SUPPLIED MATERIAL ->
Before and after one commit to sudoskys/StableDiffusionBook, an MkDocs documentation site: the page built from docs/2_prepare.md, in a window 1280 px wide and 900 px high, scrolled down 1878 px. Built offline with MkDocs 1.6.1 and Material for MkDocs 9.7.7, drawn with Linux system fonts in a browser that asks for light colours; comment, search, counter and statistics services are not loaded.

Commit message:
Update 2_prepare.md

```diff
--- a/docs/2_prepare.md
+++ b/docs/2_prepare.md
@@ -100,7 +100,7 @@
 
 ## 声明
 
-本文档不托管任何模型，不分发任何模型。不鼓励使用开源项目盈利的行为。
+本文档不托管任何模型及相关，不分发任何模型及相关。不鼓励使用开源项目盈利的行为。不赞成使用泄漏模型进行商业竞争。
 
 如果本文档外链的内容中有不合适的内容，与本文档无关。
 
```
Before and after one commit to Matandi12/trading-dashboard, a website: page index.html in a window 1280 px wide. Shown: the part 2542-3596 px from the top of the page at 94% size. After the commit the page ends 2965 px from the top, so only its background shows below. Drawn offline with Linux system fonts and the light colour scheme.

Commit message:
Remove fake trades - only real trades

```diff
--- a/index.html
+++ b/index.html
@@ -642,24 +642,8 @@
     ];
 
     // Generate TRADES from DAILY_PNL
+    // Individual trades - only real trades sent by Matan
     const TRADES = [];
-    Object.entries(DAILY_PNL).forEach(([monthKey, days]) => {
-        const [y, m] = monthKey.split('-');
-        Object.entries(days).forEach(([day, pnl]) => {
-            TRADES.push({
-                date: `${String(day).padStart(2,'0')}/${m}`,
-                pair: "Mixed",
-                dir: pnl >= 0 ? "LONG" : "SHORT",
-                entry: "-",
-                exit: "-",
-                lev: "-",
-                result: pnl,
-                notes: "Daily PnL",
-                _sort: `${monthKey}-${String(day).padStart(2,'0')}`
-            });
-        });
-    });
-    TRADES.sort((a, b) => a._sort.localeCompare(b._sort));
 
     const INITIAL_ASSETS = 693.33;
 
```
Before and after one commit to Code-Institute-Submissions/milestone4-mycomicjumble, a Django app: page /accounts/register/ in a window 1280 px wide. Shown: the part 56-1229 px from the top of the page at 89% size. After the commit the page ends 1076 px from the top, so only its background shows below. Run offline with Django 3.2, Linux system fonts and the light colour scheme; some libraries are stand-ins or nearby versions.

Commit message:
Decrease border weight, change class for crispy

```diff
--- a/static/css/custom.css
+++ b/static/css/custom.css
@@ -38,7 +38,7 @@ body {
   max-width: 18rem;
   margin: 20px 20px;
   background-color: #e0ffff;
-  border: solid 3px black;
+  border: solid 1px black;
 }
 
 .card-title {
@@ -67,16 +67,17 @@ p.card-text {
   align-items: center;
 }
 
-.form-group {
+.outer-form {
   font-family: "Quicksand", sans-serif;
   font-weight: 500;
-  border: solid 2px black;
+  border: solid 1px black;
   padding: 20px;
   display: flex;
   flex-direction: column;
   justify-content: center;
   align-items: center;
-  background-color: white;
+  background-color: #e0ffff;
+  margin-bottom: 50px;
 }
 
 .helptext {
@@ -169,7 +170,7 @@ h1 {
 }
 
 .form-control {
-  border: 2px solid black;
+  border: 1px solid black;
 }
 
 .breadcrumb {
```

WHAT YOU WILL DO -> Each line of the material that contains the string "background" has to be copied out.

SOLUTION TO THE EXERCISE ->
Before and after one commit to Matandi12/trading-dashboard, a website: page index.html in a window 1280 px wide. Shown: the part 2542-3596 px from the top of the page at 94% size. After the commit the page ends 2965 px from the top, so only its background shows below. Drawn offline with Linux system fonts and the light colour scheme.
Before and after one commit to Code-Institute-Submissions/milestone4-mycomicjumble, a Django app: page /accounts/register/ in a window 1280 px wide. Shown: the part 56-1229 px from the top of the page at 89% size. After the commit the page ends 1076 px from the top, so only its background shows below. Run offline with Django 3.2, Linux system fonts and the light colour scheme; some libraries are stand-ins or nearby versions.
   background-color: #e0ffff;
-  background-color: white;
+  background-color: #e0ffff;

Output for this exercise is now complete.